> **THE INPUT**
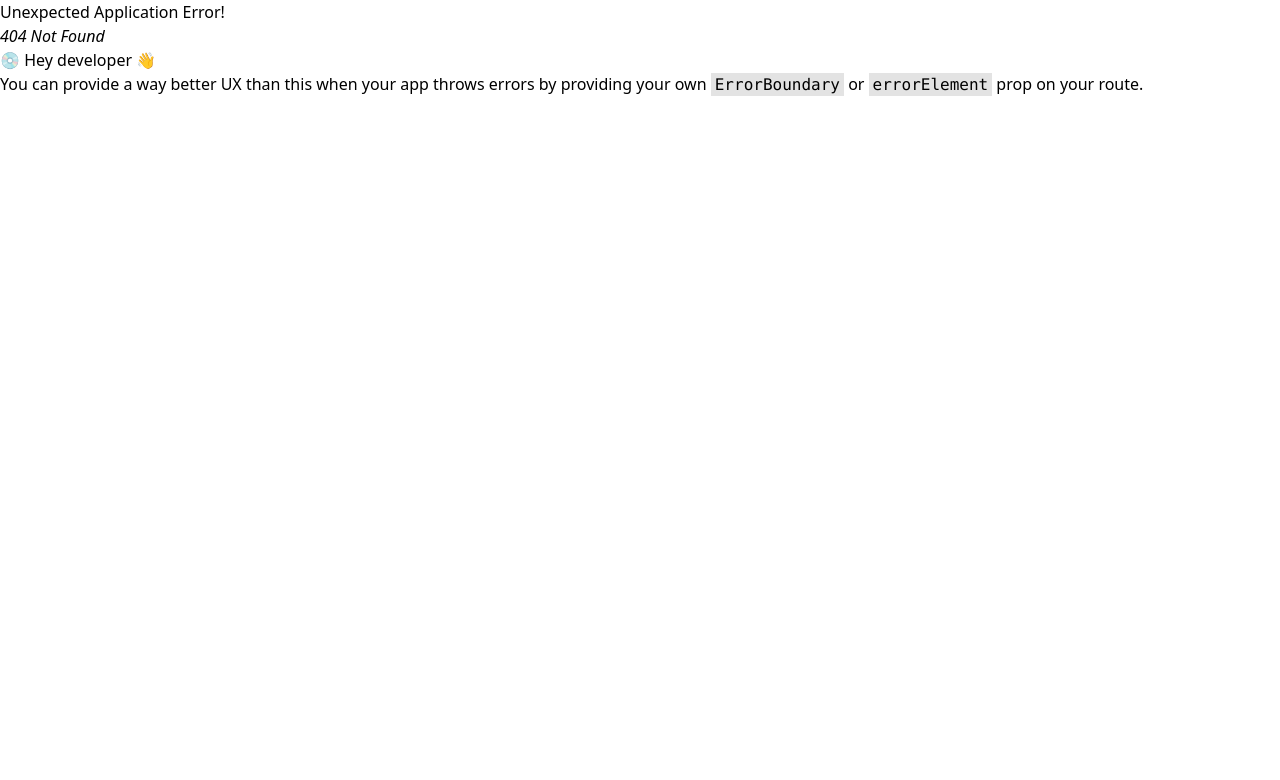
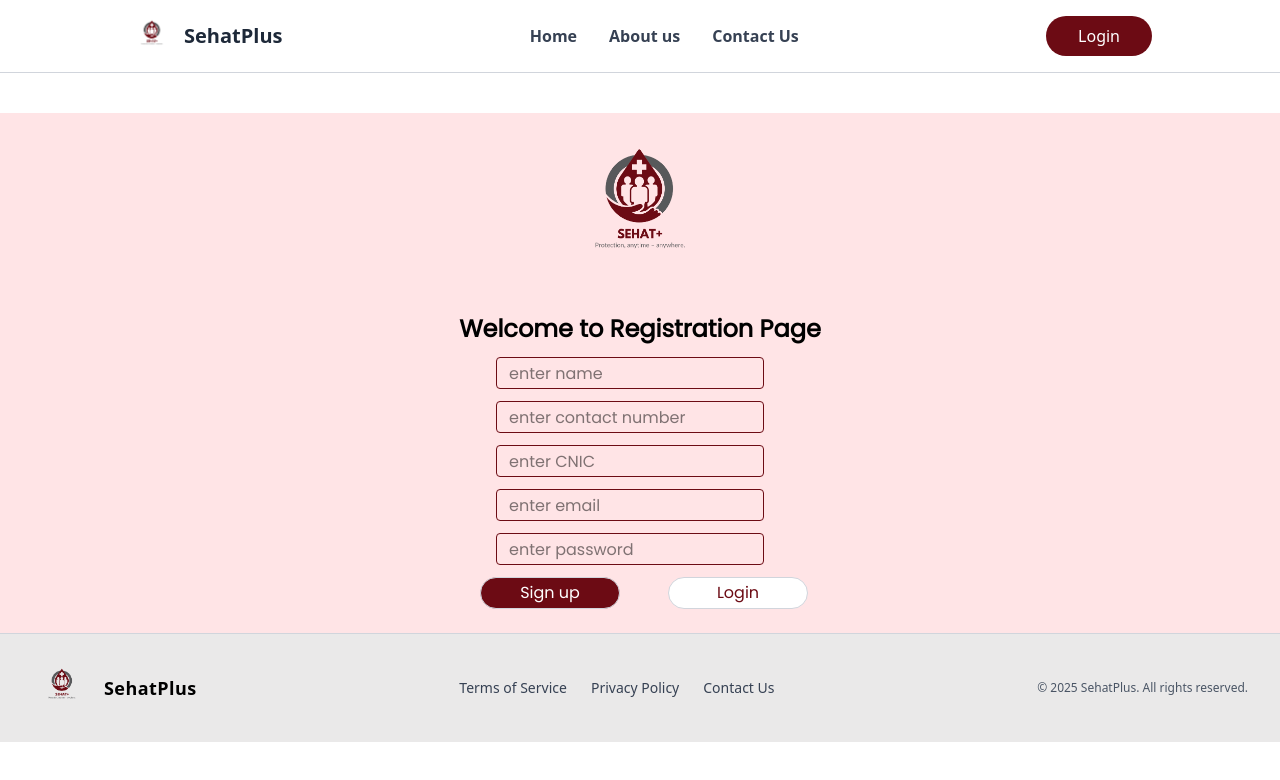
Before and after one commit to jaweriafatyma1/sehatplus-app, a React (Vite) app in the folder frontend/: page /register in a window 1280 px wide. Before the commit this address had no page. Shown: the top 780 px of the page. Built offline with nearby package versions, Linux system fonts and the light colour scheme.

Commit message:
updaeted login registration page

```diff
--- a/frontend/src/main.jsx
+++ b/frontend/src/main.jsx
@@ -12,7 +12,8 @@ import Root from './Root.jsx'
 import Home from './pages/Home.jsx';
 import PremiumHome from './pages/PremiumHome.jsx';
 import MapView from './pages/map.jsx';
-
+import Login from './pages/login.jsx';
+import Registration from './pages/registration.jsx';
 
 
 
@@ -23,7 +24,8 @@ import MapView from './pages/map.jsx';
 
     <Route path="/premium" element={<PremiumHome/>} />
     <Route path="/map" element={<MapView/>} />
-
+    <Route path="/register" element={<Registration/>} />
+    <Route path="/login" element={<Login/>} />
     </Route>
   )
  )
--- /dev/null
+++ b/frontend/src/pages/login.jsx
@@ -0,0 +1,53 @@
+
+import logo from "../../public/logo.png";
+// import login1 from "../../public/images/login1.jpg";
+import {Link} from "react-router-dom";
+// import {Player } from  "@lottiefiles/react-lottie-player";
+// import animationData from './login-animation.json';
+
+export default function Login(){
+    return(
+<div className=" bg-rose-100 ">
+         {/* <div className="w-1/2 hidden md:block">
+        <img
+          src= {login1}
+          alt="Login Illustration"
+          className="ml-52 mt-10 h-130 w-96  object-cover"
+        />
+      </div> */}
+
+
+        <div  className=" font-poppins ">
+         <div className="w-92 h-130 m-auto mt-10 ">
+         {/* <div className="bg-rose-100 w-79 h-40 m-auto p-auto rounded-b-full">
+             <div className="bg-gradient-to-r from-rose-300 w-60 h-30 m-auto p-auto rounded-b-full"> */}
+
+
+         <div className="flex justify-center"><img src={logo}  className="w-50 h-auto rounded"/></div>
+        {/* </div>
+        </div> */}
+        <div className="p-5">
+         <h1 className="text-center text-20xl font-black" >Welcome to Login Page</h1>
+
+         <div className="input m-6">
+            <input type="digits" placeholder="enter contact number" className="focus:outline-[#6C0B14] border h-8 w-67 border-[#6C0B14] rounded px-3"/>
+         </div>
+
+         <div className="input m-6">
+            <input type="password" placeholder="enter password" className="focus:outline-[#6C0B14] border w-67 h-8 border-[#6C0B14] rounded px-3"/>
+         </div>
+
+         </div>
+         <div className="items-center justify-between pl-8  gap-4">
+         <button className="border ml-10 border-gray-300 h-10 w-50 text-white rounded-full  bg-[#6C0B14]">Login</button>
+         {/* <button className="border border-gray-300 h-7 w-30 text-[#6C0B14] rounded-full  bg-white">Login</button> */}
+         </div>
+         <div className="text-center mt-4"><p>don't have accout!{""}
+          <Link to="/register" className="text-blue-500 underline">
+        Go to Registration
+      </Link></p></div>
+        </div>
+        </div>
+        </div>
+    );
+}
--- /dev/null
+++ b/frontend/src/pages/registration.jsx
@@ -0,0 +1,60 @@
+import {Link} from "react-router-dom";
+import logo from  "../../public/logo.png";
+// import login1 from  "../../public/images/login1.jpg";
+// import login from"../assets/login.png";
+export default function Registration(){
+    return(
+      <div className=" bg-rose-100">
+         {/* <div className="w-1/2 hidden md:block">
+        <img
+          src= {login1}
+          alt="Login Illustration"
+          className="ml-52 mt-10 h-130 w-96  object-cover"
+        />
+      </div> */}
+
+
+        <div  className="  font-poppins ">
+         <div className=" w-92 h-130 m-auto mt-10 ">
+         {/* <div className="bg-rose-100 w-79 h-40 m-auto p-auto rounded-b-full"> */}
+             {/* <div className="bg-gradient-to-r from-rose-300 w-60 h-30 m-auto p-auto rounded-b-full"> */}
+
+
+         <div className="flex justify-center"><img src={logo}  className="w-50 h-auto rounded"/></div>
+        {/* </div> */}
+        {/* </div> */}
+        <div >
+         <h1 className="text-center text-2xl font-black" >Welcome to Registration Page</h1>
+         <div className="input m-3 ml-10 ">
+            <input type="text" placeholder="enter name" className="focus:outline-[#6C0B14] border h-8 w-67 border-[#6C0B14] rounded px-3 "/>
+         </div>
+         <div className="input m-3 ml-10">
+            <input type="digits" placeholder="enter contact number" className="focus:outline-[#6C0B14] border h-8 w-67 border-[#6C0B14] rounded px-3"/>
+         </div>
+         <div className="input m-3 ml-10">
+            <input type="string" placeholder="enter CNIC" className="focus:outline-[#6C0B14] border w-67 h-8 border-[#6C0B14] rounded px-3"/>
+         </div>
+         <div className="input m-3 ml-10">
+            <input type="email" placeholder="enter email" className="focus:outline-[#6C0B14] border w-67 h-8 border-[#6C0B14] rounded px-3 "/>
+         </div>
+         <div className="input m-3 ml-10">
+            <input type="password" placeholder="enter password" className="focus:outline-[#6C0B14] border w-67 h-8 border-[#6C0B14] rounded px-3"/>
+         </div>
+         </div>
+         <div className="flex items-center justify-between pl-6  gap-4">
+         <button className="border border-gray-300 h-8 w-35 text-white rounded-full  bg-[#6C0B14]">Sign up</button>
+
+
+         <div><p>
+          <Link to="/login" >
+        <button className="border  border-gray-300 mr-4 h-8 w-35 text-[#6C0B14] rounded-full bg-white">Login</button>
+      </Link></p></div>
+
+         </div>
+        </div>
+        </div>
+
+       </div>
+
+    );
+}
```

==

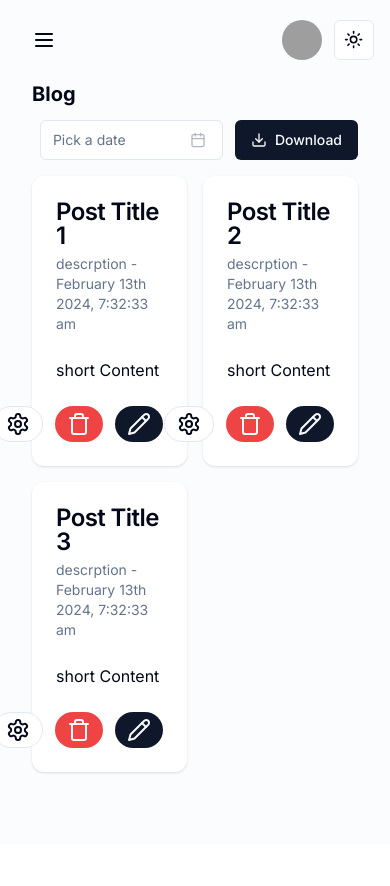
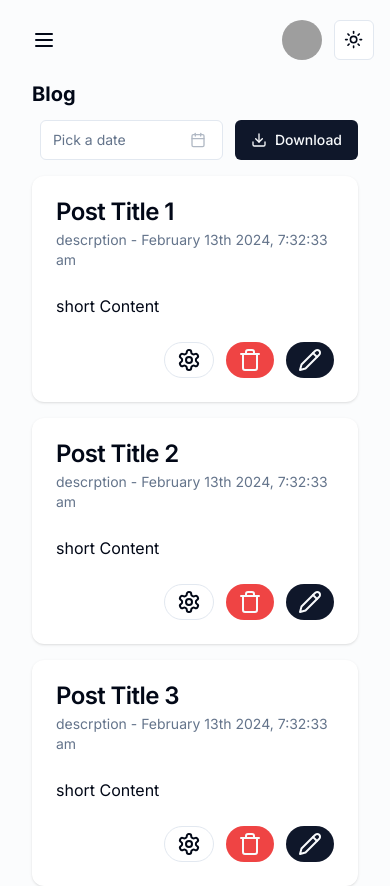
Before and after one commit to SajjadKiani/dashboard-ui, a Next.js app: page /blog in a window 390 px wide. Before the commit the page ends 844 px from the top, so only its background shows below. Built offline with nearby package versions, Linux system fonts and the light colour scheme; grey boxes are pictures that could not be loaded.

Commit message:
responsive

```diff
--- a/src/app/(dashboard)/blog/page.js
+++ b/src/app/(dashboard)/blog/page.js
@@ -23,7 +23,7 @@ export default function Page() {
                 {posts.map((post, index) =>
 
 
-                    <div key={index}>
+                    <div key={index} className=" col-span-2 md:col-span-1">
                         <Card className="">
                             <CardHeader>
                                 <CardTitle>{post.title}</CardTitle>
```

> **ACTIVITY**
Search the listing above for the word "full", and copy every line that has it.

> **RESPONSE TO THIS EXERCISE**
+         {/* <div className="bg-rose-100 w-79 h-40 m-auto p-auto rounded-b-full">
+             <div className="bg-gradient-to-r from-rose-300 w-60 h-30 m-auto p-auto rounded-b-full"> */}
+         <button className="border ml-10 border-gray-300 h-10 w-50 text-white rounded-full  bg-[#6C0B14]">Login</button>
+         {/* <button className="border border-gray-300 h-7 w-30 text-[#6C0B14] rounded-full  bg-white">Login</button> */}
+         {/* <div className="bg-rose-100 w-79 h-40 m-auto p-auto rounded-b-full"> */}
+             {/* <div className="bg-gradient-to-r from-rose-300 w-60 h-30 m-auto p-auto rounded-b-full"> */}
+         <button className="border border-gray-300 h-8 w-35 text-white rounded-full  bg-[#6C0B14]">Sign up</button>
+        <button className="border  border-gray-300 mr-4 h-8 w-35 text-[#6C0B14] rounded-full bg-white">Login</button>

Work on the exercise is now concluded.